AIRFLOW Factors Influencing Room Airflow
Air and contaminant movement and turbulent intensity in the ventilated space are affected by different external and internal forces, such as
• Supply air jets forced into the room by mechanical systems
• Free convection currents generated by air heating or cooling by surfaces (process equipment, external walls)
• Airflow in the vicinity of local exhausts (hoods) or general exhaust (due to negative pressure in the duct produced by mechanical systems)
• Airflow forced through intended and unintended openings in the building envelope, which depends on the pressure difference across the opening resulting from wind pressure on the building envelope, temperature difference between the indoor and outdoor air, and an imbalance in the mechanical exhaust ventilation system performance versus the mechanical air supply (positive or negative pressure building)
• Air currents produced by process equipment or moving people (e. g., high-speed rotating machines such as pulverizers, high-speed belt material transfer systems, falling granular materials, and escaping compressed air from pneumatic tools)
The airflow pattern and the scale of air currents in the room depend upon the types of sources and the energy introduced by each source, as well as the configuration and dimensions of the room.
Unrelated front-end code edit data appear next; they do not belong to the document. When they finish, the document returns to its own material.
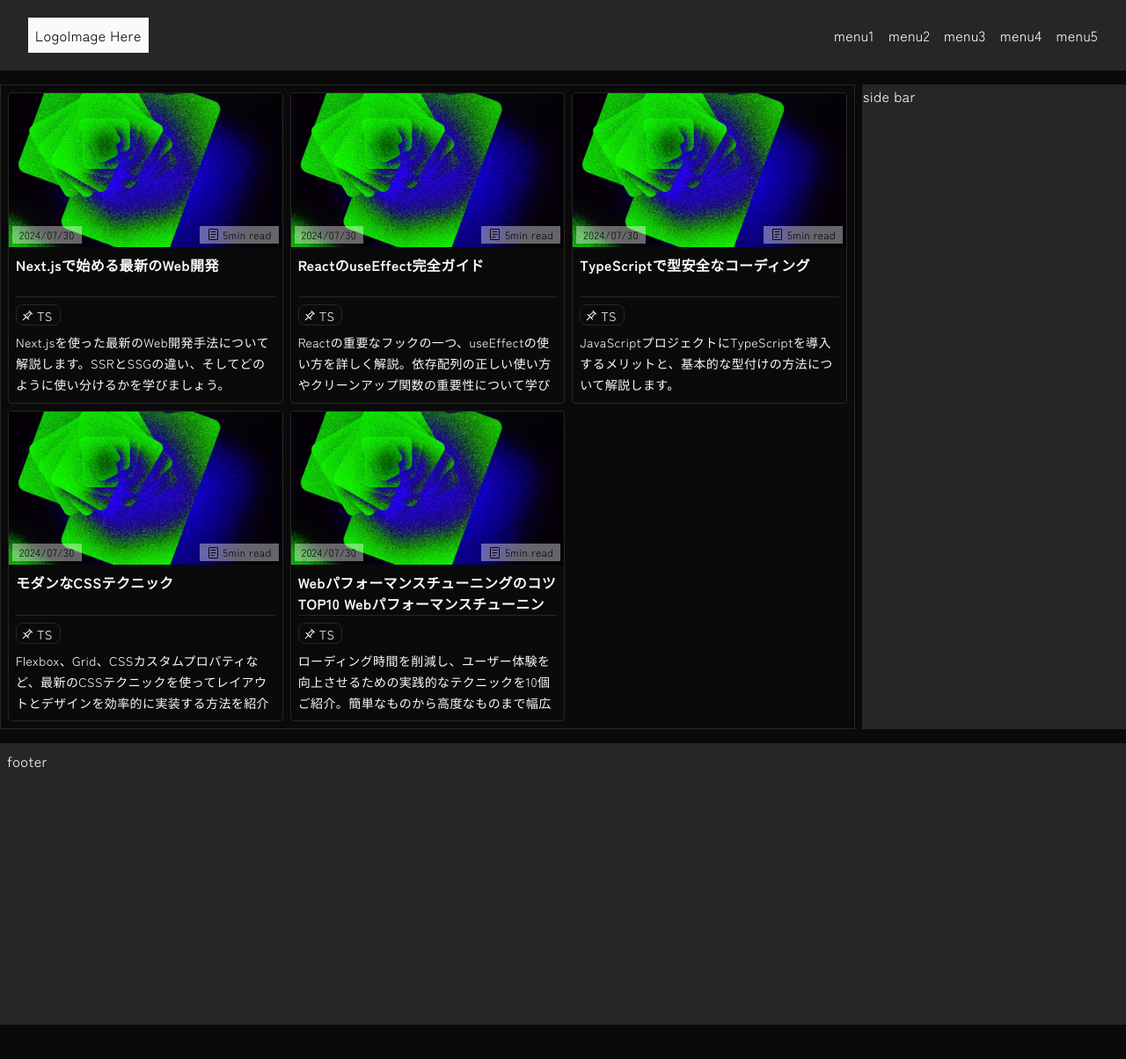
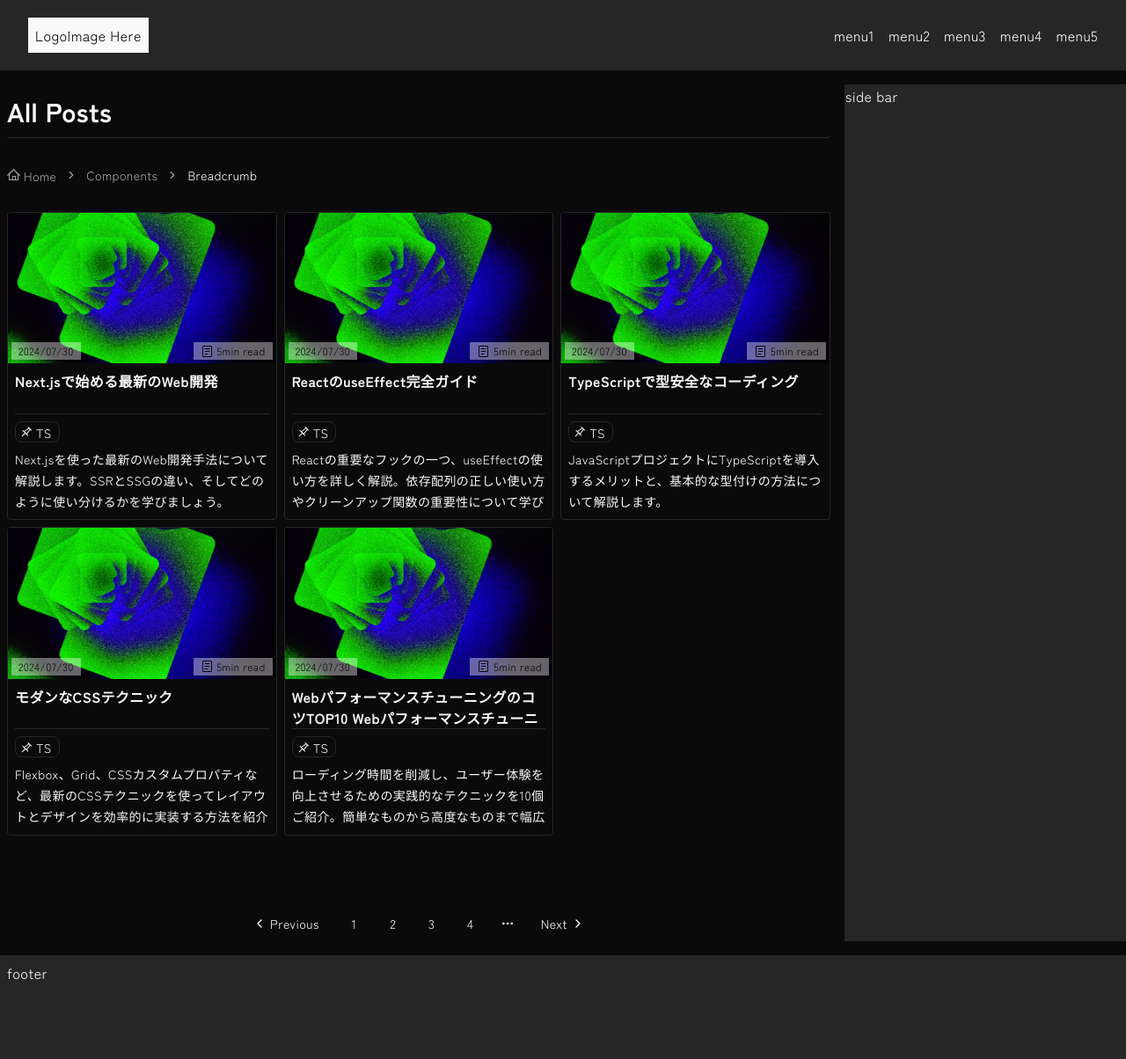
Before and after one commit to snd-primary/sdn-mediasite-theme, a Next.js app: page / in a window 1280 px wide. Shown: the top 1204 px of the page at 88% size. Before the commit the page ends 1165 px from the top, so only its background shows below. Built offline with nearby package versions, Linux system fonts and the light colour scheme.

Commit message:
breadcrumb add

```diff
--- a/src/app/layout.tsx
+++ b/src/app/layout.tsx
@@ -65,7 +65,7 @@ export default function RootLayout({
 								</ul>
 							</nav>
 						</header>
-						<div className="max-w-[1440px] w-full h-full grid md:grid-cols-[1fr_300px] sm:grid-cols-1 gap-2">
+						<div className="max-w-[1440px] w-full h-full grid lg:grid-cols-[1fr_320px] md:grid-cols-[1fr_300px] sm:grid-cols-1 gap-2">
 							{children}
 							<aside className="border bg-secondary w-full h-full">side bar</aside>
 						</div>
--- a/src/app/page.tsx
+++ b/src/app/page.tsx
@@ -2,6 +2,8 @@ import type React from "react";
 import Link from "next/link";
 import Image from "next/image";
 import { DrawingPinIcon, ClockIcon, ReaderIcon } from "@radix-ui/react-icons";
+import Pagination from "./ui/pagination";
+import Breadcrumb from "./ui/breadcrumb";
 
 type blogPostsType = {
 	key: number;
@@ -95,8 +97,12 @@ const LinkCard: React.FC<blogPostsType> = ({ ...props }) => {
 
 export default function Home() {
 	return (
-		<main className="grid max-w-full w-full h-full border">
-			<section className=" p-2">
+		<main className="grid max-w-full w-full h-full md:px-2">
+			<section className="grid grid-cols-1 gap-8 ">
+				<div className="border-b py-3  rounded  w-full h-full flex items-center">
+					<h2 className="text-3xl font-bold ">All Posts</h2>
+				</div>
+				<Breadcrumb />
 				<ul className="w-full h-fit grid grid-cols-2  lg:grid-cols-3 gap-2">
 					{blogPosts.map((post) => (
 						<LinkCard
@@ -107,6 +113,8 @@ export default function Home() {
 						/>
 					))}
 				</ul>
+
+				<Pagination className="mt-12" />
 			</section>
 		</main>
 	);
--- /dev/null
+++ b/src/app/ui/blogCard.tsx
@@ -0,0 +1,7 @@
+import React from "react";
+
+const blogCard = () => {
+	return <div>blogCard</div>;
+};
+
+export default blogCard;
--- /dev/null
+++ b/src/app/ui/breadcrumb.tsx
@@ -0,0 +1,36 @@
+import React from "react";
+import { HomeIcon } from "@radix-ui/react-icons";
+import {
+	BreadcrumbRoot,
+	BreadcrumbItem,
+	BreadcrumbLink,
+	BreadcrumbList,
+	BreadcrumbPage,
+	BreadcrumbSeparator,
+} from "@/components/ui/breadcrumb";
+
+const Breadcrumb = () => {
+	return (
+		<BreadcrumbRoot>
+			<BreadcrumbList>
+				<BreadcrumbItem>
+					{/* 後でNextLinkに書き換える */}
+					<BreadcrumbLink href="/" className="flex items-center gap-1">
+						<HomeIcon />
+						<span className="-mb-0.5">Home</span>
+					</BreadcrumbLink>
+				</BreadcrumbItem>
+				<BreadcrumbSeparator />
+				<BreadcrumbItem>
+					<BreadcrumbLink href="/components">Components</BreadcrumbLink>
+				</BreadcrumbItem>
+				<BreadcrumbSeparator />
+				<BreadcrumbItem>
+					<BreadcrumbPage>Breadcrumb</BreadcrumbPage>
+				</BreadcrumbItem>
+			</BreadcrumbList>
+		</BreadcrumbRoot>
+	);
+};
+
+export default Breadcrumb;
--- /dev/null
+++ b/src/app/ui/pagination.tsx
@@ -0,0 +1,47 @@
+import type React from "react";
+
+import {
+	PaginationRoot,
+	PaginationContent,
+	PaginationEllipsis,
+	PaginationItem,
+	PaginationLink,
+	PaginationNext,
+	PaginationPrevious,
+} from "@/components/ui/pagination";
+
+type Props = {
+	className?: string;
+};
+
+const Pagination: React.FC<Props> = ({ className }) => {
+	return (
+		<PaginationRoot className={className}>
+			<PaginationContent>
+				<PaginationItem>
+					<PaginationPrevious href="#" />
+				</PaginationItem>
+				<PaginationItem>
+					<PaginationLink href="#">1</PaginationLink>
+				</PaginationItem>
+				<PaginationItem>
+					<PaginationLink href="#">2</PaginationLink>
+				</PaginationItem>
+				<PaginationItem>
+					<PaginationLink href="#">3</PaginationLink>
+				</PaginationItem>
+				<PaginationItem>
+					<PaginationLink href="#">4</PaginationLink>
+				</PaginationItem>
+				<PaginationItem>
+					<PaginationEllipsis />
+				</PaginationItem>
+				<PaginationItem>
+					<PaginationNext href="#" />
+				</PaginationItem>
+			</PaginationContent>
+		</PaginationRoot>
+	);
+};
+
+export default Pagination;
--- /dev/null
+++ b/src/components/ui/breadcrumb.tsx
@@ -0,0 +1,115 @@
+import * as React from "react";
+import { Slot } from "@radix-ui/react-slot";
+import { ChevronRight, MoreHorizontal } from "lucide-react";
+
+import { cn } from "@/lib/utils";
+
+const BreadcrumbRoot = React.forwardRef<
+	HTMLElement,
+	React.ComponentPropsWithoutRef<"nav"> & {
+		separator?: React.ReactNode;
+	}
+>(({ ...props }, ref) => <nav ref={ref} aria-label="breadcrumb" {...props} />);
+BreadcrumbRoot.displayName = "Breadcrumb";
+
+const BreadcrumbList = React.forwardRef<
+	HTMLOListElement,
+	React.ComponentPropsWithoutRef<"ol">
+>(({ className, ...props }, ref) => (
+	<ol
+		ref={ref}
+		className={cn(
+			"flex flex-wrap items-center gap-1.5 break-words text-sm text-muted-foreground sm:gap-2.5",
+			className
+		)}
+		{...props}
+	/>
+));
+BreadcrumbList.displayName = "BreadcrumbList";
+
+const BreadcrumbItem = React.forwardRef<
+	HTMLLIElement,
+	React.ComponentPropsWithoutRef<"li">
+>(({ className, ...props }, ref) => (
+	<li
+		ref={ref}
+		className={cn("inline-flex items-center gap-1.5", className)}
+		{...props}
+	/>
+));
+BreadcrumbItem.displayName = "BreadcrumbItem";
+
+const BreadcrumbLink = React.forwardRef<
+	HTMLAnchorElement,
+	React.ComponentPropsWithoutRef<"a"> & {
+		asChild?: boolean;
+	}
+>(({ asChild, className, ...props }, ref) => {
+	const Comp = asChild ? Slot : "a";
+
+	return (
+		<Comp
+			ref={ref}
+			className={cn("transition-colors hover:text-foreground", className)}
+			{...props}
+		/>
+	);
+});
+BreadcrumbLink.displayName = "BreadcrumbLink";
+
+const BreadcrumbPage = React.forwardRef<
+	HTMLSpanElement,
+	React.ComponentPropsWithoutRef<"span">
+>(({ className, ...props }, ref) => (
+	<span
+		ref={ref}
+		role="link"
+		aria-disabled="true"
+		aria-current="page"
+		className={cn("font-normal text-foreground", className)}
+		{...props}
+	/>
+));
+BreadcrumbPage.displayName = "BreadcrumbPage";
+
+const BreadcrumbSeparator = ({
+	children,
+	className,
+	...props
+}: React.ComponentProps<"li">) => (
+	<li
+		role="presentation"
+		aria-hidden="true"
+		className={cn("[&>svg]:size-3.5", className)}
+		{...props}
+	>
+		{children ?? <ChevronRight />}
+	</li>
+);
+BreadcrumbSeparator.displayName = "BreadcrumbSeparator";
+
+const BreadcrumbEllipsis = ({
+	className,
+	...props
+}: React.ComponentProps<"span">) => (
+	<span
+		role="presentation"
+		aria-hidden="true"
+		className={cn("flex h-9 w-9 items-center justify-center", className)}
+		{...props}
+	>
+		<MoreHorizontal className="h-4 w-4" />
+		<span className="sr-only">More</span>
+	</span>
+);
+BreadcrumbEllipsis.displayName = "BreadcrumbElipssis";
+
+export {
+	BreadcrumbRoot,
+	BreadcrumbList,
+	BreadcrumbItem,
+	BreadcrumbLink,
+	BreadcrumbPage,
+	BreadcrumbSeparator,
+	BreadcrumbEllipsis,
+};
--- a/src/components/ui/pagination.tsx
+++ b/src/components/ui/pagination.tsx
@@ -1,18 +1,21 @@
-import * as React from "react"
-import { ChevronLeft, ChevronRight, MoreHorizontal } from "lucide-react"
+import * as React from "react";
+import { ChevronLeft, ChevronRight, MoreHorizontal } from "lucide-react";
 
-import { cn } from "@/lib/utils"
-import { ButtonProps, buttonVariants } from "@/components/ui/button"
+import { cn } from "@/lib/utils";
+import { type ButtonProps, buttonVariants } from "@/components/ui/button";
 
-const Pagination = ({ className, ...props }: React.ComponentProps<"nav">) => (
+const PaginationRoot = ({
+	className,
+	...props
+}: React.ComponentProps<"nav">) => (
 	<nav
 		role="navigation"
 		aria-label="pagination"
 		className={cn("mx-auto flex w-full justify-center", className)}
 		{...props}
 	/>
-)
-Pagination.displayName = "Pagination"
+);
+PaginationRoot.displayName = "Pagination";
 
 const PaginationContent = React.forwardRef<
 	HTMLUListElement,
@@ -23,21 +26,21 @@ const PaginationContent = React.forwardRef<
 		className={cn("flex flex-row items-center gap-1", className)}
 		{...props}
 	/>
-))
-PaginationContent.displayName = "PaginationContent"
+));
+PaginationContent.displayName = "PaginationContent";
 
 const PaginationItem = React.forwardRef<
 	HTMLLIElement,
 	React.ComponentProps<"li">
 >(({ className, ...props }, ref) => (
 	<li ref={ref} className={cn("", className)} {...props} />
-))
-PaginationItem.displayName = "PaginationItem"
+));
+PaginationItem.displayName = "PaginationItem";
 
 type PaginationLinkProps = {
-  isActive?: boolean
+	isActive?: boolean;
 } & Pick<ButtonProps, "size"> &
-  React.ComponentProps<"a">
+	React.ComponentProps<"a">;
 
 const PaginationLink = ({
 	className,
@@ -56,8 +59,8 @@ const PaginationLink = ({
 		)}
 		{...props}
 	/>
-)
-PaginationLink.displayName = "PaginationLink"
+);
+PaginationLink.displayName = "PaginationLink";
 
 const PaginationPrevious = ({
 	className,
@@ -72,8 +75,8 @@ const PaginationPrevious = ({
 		<ChevronLeft className="h-4 w-4" />
 		<span>Previous</span>
 	</PaginationLink>
-)
-PaginationPrevious.displayName = "PaginationPrevious"
+);
+PaginationPrevious.displayName = "PaginationPrevious";
 
 const PaginationNext = ({
 	className,
@@ -88,8 +91,8 @@ const PaginationNext = ({
 		<span>Next</span>
 		<ChevronRight className="h-4 w-4" />
 	</PaginationLink>
-)
-PaginationNext.displayName = "PaginationNext"
+);
+PaginationNext.displayName = "PaginationNext";
 
 const PaginationEllipsis = ({
 	className,
@@ -103,15 +106,15 @@ const PaginationEllipsis = ({
 		<MoreHorizontal className="h-4 w-4" />
 		<span className="sr-only">More pages</span>
 	</span>
-)
-PaginationEllipsis.displayName = "PaginationEllipsis"
+);
+PaginationEllipsis.displayName = "PaginationEllipsis";
 
 export {
-  Pagination,
+	PaginationRoot,
 	PaginationContent,
 	PaginationEllipsis,
 	PaginationItem,
 	PaginationLink,
 	PaginationNext,
 	PaginationPrevious,
-}
+};
```
Lines whose indentation alone changed are shown as unchanged.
The energy of the predominant turbulent flow created by each source transfers into transverse turbulent pulsations, which convert large eddies into smaller eddies. This energy is finally converted into heat. Kinetic energy of air leaving the room through exhaust openings can be neglected. Typically, exhaust openings are protected by a grill, which does not let through large or medium-size energy-containing eddies.
The energy of large and medium-size eddies can be characterized by the turbulent diffusion coefficient, A, m2/s. This parameter is similar to the parameter used by Richardson to describe turbulent diffusion of clouds in the atmosphere.1 Turbulent diffusion affects heat and mass transfer between different zones in the room, and thus affects temperature and contaminant distribution in the room (e. g., temperature and contaminant stratification along the room height—see Chapter 8). Also, the turbulent diffusion coefficient is used in local exhaust design (Section 7.6).
Studies by Elterman show that turbulent diffusion coefficients in ventilated rooms outside jets and plumes can be described using the relationship2
A = Ce1/3/4/J, 17.28)
Where C can be evaluated from the equation
C = 0.25 ± A, (7.29)
Where A = confidence interval, which depends upon the required confidence probability, as shown in Table 7.9. In most cases, the average value C = 0.25 can be used in Eq. (7.28).
TABLE 7.9 Coefficient C
Characteristic length, / in Eq. (7.28), depends on the application; e. g., for local exhaust design / equals the characteristic hood dimension, and for room air distribution design with a temperature or contaminant stratification, / equals the room height.
Another important parameter used in Eq. (7.28) is e, which is the kinetic energy, Eroom, kg m2/s, dissipated in the mass of air, M, kg, in time t, si
E = Eroom = kg mVs = m^ 3Q.
M t kgs s
The total kinetic energy introduced by different sources can be calculated by summation of all sources,
E-room = /L + I Econv + Em o (7.31)
Contributing energies can be calculated using the following equations:-
• Kinetic energy introduced by supply air jet:
Ejet = 5PoQoV3 (7.32)
• Kinetic energy generated by convective heat source ( Wconv):
Ј — SWCQBVH (7 33)
Where Wconv is a convective component of the heat source, HT is the
Room height above the heat source, and Cp and T0 are the specific heat and absolute temperature of the room air, respectively.
• Kinetic energy from the moving objects, calculated from the body’s drag coefficient k, area A, velocity V, percent movement t, and the room air density p:
Јm. o. = kA V2p0? (7.34)
Posted in INDUSTRIAL VENTILATION DESIGN GUIDEBOOK